Material shown Start Marker
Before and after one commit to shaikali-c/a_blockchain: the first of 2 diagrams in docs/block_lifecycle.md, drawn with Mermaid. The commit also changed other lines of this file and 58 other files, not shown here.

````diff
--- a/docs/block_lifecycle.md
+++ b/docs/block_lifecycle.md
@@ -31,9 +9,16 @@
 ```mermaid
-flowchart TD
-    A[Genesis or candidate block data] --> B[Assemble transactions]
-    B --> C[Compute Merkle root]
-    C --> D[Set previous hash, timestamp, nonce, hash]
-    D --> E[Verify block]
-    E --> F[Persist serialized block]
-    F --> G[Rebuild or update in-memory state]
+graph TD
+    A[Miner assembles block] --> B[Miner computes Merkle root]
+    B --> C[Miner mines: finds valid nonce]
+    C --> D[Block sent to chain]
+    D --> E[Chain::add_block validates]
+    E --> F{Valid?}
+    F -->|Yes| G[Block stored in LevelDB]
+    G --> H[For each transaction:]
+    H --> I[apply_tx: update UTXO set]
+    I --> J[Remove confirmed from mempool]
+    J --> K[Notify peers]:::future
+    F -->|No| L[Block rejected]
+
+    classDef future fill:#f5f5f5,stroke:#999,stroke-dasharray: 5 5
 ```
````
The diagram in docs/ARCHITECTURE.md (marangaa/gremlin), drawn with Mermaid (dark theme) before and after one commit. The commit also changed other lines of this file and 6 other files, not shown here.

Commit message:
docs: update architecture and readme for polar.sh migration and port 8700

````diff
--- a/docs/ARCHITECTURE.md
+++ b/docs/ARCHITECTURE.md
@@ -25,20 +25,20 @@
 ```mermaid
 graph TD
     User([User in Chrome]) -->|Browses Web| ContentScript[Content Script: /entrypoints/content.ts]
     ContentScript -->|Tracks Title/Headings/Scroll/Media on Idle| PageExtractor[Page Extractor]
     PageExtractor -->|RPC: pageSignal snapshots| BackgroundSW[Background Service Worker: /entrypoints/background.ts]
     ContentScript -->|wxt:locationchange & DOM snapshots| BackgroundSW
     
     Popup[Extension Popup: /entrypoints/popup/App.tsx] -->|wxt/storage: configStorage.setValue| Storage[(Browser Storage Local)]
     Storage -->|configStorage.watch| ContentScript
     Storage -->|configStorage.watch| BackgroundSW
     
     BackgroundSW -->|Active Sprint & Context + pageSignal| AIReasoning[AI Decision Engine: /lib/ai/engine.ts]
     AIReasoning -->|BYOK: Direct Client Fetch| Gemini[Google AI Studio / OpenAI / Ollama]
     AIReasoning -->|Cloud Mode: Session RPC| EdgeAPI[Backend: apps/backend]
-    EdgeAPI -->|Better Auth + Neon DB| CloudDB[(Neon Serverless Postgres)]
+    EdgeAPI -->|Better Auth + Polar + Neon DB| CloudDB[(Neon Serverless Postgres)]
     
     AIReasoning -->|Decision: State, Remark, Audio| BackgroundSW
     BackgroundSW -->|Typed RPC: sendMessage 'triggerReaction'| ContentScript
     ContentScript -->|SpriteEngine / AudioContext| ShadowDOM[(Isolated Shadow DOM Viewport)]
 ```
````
Material shown End Marker
What you will do: Please find each line in the records above that holds the word "Storage", and copy it.

Result of the exercise:
     Popup[Extension Popup: /entrypoints/popup/App.tsx] -->|wxt/storage: configStorage.setValue| Storage[(Browser Storage Local)]
     Storage -->|configStorage.watch| ContentScript
     Storage -->|configStorage.watch| BackgroundSW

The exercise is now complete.